Saturday, August 8, 2009

And Then the Bottom Dropped Out...

You've probably noticed I haven't been around. The day before my sixth anniversary, my husband told me he wasn't happy in our marriage, that he didn't know if he could live with the fact that we can't have more children and that he wouldn't have the son he's longed for. I was devastated. Shane and I had made the decision to have my tubes tied during the births of our twins because after receiving Calvin's diagnosis and after losing so many pregnancies in trying to have our family, we felt we couldn't take the emotional upheaval that would come with another loss. We tried talking it out, we went out for our anniversary and tried to spend some time together but there was just too much tension. I was terribly hurt, not having a clue that he had been unhappy for some while I felt blindsided by his revelation and terribly sick about the prospect of losing my marriage on top of everything. Shane decided to take some time away for himself to sort out his feelings, a miserable four days that I spent stewing and worried about what was going to happen to us. During his time away, we had a conversation on the phone that made him realize just how much he wanted to be with us and he drove through the night to get home. Since his return, we have been focusing on us, on our feelings and the sadness in our marriage, trying to find a way to start fresh.

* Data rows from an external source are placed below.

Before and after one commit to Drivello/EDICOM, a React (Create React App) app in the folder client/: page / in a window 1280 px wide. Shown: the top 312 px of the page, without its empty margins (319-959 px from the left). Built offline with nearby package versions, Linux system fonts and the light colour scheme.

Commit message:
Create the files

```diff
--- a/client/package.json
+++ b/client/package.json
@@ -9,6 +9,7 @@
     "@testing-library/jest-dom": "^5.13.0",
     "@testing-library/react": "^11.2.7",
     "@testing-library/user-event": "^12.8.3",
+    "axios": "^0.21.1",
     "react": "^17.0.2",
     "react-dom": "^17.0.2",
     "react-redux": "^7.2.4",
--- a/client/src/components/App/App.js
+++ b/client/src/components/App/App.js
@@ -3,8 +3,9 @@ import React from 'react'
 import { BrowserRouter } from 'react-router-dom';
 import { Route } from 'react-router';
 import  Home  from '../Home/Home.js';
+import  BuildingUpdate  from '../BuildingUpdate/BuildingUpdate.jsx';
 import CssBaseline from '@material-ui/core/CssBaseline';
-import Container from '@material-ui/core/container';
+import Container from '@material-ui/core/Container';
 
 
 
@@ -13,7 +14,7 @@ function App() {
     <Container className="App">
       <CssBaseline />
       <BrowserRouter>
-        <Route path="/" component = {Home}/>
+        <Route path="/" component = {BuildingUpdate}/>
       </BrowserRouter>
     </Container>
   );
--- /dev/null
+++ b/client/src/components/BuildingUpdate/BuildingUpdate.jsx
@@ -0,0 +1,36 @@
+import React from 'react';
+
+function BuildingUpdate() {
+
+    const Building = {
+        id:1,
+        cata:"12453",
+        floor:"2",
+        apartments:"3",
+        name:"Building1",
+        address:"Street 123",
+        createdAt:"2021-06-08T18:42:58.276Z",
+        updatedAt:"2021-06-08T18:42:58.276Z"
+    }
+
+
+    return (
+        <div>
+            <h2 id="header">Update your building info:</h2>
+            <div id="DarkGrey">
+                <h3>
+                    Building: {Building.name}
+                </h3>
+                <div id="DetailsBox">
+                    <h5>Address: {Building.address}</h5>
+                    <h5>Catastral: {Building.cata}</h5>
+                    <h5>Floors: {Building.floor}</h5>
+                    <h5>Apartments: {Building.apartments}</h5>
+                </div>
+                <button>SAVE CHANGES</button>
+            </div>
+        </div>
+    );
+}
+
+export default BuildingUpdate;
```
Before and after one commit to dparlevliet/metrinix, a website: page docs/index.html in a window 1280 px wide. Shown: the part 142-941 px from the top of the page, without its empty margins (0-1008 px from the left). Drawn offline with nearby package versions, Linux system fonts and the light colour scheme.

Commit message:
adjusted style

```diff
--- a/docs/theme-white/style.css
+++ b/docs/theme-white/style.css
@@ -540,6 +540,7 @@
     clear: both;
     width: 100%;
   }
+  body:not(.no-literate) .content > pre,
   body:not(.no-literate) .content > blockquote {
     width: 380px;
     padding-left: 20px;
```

It was never an issue of our love, but of years of sadness, disappointment and heartbreak in trying to have a family together. We have been through way more than any couple should have to go through in a lifetime in the six years we've been married. Sometimes it's hard to separate the feelings for what they are, feelings of sadness in what life has dealt us, not unhappiness with each other. Please say a prayer for us as we continue to work on our relationship and trying to find a way out of all the pain we've been through. I love my husband more than anything and want us to stay together as a family, thankfully it's what he wants too.